Data listing:
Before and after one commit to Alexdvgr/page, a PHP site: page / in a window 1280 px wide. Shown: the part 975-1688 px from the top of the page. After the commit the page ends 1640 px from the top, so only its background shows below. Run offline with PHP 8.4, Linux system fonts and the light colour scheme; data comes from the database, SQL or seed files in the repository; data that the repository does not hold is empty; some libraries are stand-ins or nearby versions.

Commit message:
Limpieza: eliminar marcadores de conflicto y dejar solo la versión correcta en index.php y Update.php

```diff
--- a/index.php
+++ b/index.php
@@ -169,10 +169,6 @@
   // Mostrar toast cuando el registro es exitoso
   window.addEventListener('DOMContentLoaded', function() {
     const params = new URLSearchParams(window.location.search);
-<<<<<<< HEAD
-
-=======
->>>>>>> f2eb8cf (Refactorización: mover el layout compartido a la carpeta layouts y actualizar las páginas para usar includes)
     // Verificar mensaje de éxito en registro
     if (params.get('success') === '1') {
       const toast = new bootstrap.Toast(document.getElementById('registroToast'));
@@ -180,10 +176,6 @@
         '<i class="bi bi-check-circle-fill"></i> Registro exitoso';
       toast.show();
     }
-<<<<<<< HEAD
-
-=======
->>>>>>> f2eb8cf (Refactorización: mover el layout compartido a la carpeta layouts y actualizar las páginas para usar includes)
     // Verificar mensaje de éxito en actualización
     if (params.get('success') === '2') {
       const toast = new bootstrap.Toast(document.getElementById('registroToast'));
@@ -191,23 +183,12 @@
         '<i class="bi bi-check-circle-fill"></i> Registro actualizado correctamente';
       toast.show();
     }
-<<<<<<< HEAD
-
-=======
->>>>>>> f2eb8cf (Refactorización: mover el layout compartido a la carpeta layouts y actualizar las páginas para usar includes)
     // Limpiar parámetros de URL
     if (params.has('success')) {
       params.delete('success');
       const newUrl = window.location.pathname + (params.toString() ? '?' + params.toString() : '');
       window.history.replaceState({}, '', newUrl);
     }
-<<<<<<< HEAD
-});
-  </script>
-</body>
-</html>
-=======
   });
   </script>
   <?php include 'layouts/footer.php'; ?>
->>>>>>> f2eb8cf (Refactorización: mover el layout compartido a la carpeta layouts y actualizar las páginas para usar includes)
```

Work instructions:
Write out the entire listing exactly.

Response to the task:
Before and after one commit to Alexdvgr/page, a PHP site: page / in a window 1280 px wide. Shown: the part 975-1688 px from the top of the page. After the commit the page ends 1640 px from the top, so only its background shows below. Run offline with PHP 8.4, Linux system fonts and the light colour scheme; data comes from the database, SQL or seed files in the repository; data that the repository does not hold is empty; some libraries are stand-ins or nearby versions.

Commit message:
Limpieza: eliminar marcadores de conflicto y dejar solo la versión correcta en index.php y Update.php

```diff
--- a/index.php
+++ b/index.php
@@ -169,10 +169,6 @@
   // Mostrar toast cuando el registro es exitoso
   window.addEventListener('DOMContentLoaded', function() {
     const params = new URLSearchParams(window.location.search);
-<<<<<<< HEAD
-
-=======
->>>>>>> f2eb8cf (Refactorización: mover el layout compartido a la carpeta layouts y actualizar las páginas para usar includes)
     // Verificar mensaje de éxito en registro
     if (params.get('success') === '1') {
       const toast = new bootstrap.Toast(document.getElementById('registroToast'));
@@ -180,10 +176,6 @@
         '<i class="bi bi-check-circle-fill"></i> Registro exitoso';
       toast.show();
     }
-<<<<<<< HEAD
-
-=======
->>>>>>> f2eb8cf (Refactorización: mover el layout compartido a la carpeta layouts y actualizar las páginas para usar includes)
     // Verificar mensaje de éxito en actualización
     if (params.get('success') === '2') {
       const toast = new bootstrap.Toast(document.getElementById('registroToast'));
@@ -191,23 +183,12 @@
         '<i class="bi bi-check-circle-fill"></i> Registro actualizado correctamente';
       toast.show();
     }
-<<<<<<< HEAD
-
-=======
->>>>>>> f2eb8cf (Refactorización: mover el layout compartido a la carpeta layouts y actualizar las páginas para usar includes)
     // Limpiar parámetros de URL
     if (params.has('success')) {
       params.delete('success');
       const newUrl = window.location.pathname + (params.toString() ? '?' + params.toString() : '');
       window.history.replaceState({}, '', newUrl);
     }
-<<<<<<< HEAD
-});
-  </script>
-</body>
-</html>
-=======
   });
   </script>
   <?php include 'layouts/footer.php'; ?>
->>>>>>> f2eb8cf (Refactorización: mover el layout compartido a la carpeta layouts y actualizar las páginas para usar includes)
```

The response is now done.